Throughout 2008, the Test Center has examined a number of notebooks and desktops designed and produced by Lenovo, a company that has been among the industry leaders in driving new form factors, better performance and green technology.
But throughout all the new products Lenovo has shipped this year, the best ones have been built around Intel processors and platforms including dual-core and quad-core systems. When the Lenovo ThinkCentre A62 arrived at our lab, it was one of the only systems we've seen from Lenovo based on AMD technology and the first that ran an AMD quad-core Phenom processor.
Many of the Intel-based quad-core PCs we've either built in-house or looked at from other OEMs have ranged near $1,000 or more. The ThinkCentre A62, which was built with a Phenom 9600B, is list-priced at about $816 with the configuration we took a look at.
The ThinkCentre A62 we reviewed was built with an AMD Phenom 9600B, 2.3GHz, 2 GB of RAM (upgradable to 4 GB), with a 500-GB SATA hard drive. Using Primate Labs' Geekbench benchmarking software, the system rang up a score of 3,865—making it the seventh-best- performing PC we've looked at this year among several dozen. (It followed five Intel-based systems and another AMD-based PC.)
The system is built in a tower that runs 17 x 7 x 17 inches and is built with materials to meet Greenguard standards for chemical emissions, giving Lenovo a nice claim that the PC is eco-friendly.

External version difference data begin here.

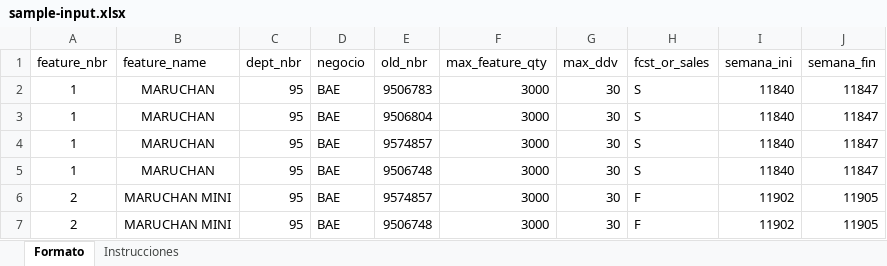
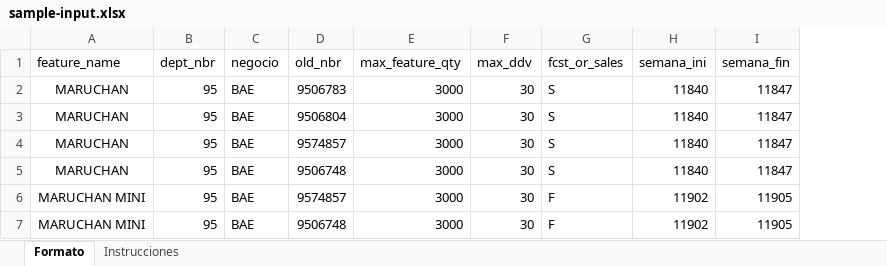
Before and after one commit to Arthur-Benitez/promotion-fulfillment, an Excel workbook: data/sample-input.xlsx, sheet Formato, drawn as a sheet; values as stored, in another font and other column widths than the file's, no borders; the diff names each change by its address in the sheet, - before the commit and + after, or states it on an @@ line.

Commit message:
feat(input): Ya no se requiere feature_nbr y todo se hace con feature_name

```diff
--- a/data/sample-input.xlsx (sheet Formato)
+++ b/data/sample-input.xlsx (sheet Formato)
-column A (feature_nbr), rows 2-7: 1 | 1 | 1 | 1 | 2 | 2
```
Also changed, not shown: sheet Instrucciones, 3 other files.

From an energy-efficiency standpoint, the system drew 65 watts of power under a typical office workload, but by switching down to power-saving mode in Windows, the system drew about 55 watts. From a thermal standpoint, the A62 threw 82 degrees of heat from its vent, about 7 degrees warmer than room temperature in the lab. Considering that it's a quad-core processor and the system is built with only a CPU fan and a system fan, that's more than reasonable.
From a maintenance perspective, Lenovo has designed the A62's case to allow for toolless access (two thumbscrews remove so the side panel of the case just easily slides off.) The company has added intrusion-detection capabilities.
The bottom line: The Lenovo ThinkCentre A62 performs well, provides a solid argument for eco-friendliness, and is priced competitively with AMD's quad-core technology. It's a peppy system that can provide nice quad-core capabilities without a VAR's customer having to pay a premium. AMD still has an uphill fight against Intel in quad-core desktop computing, but Lenovo has produced a system that shows AMD's platform can still compete.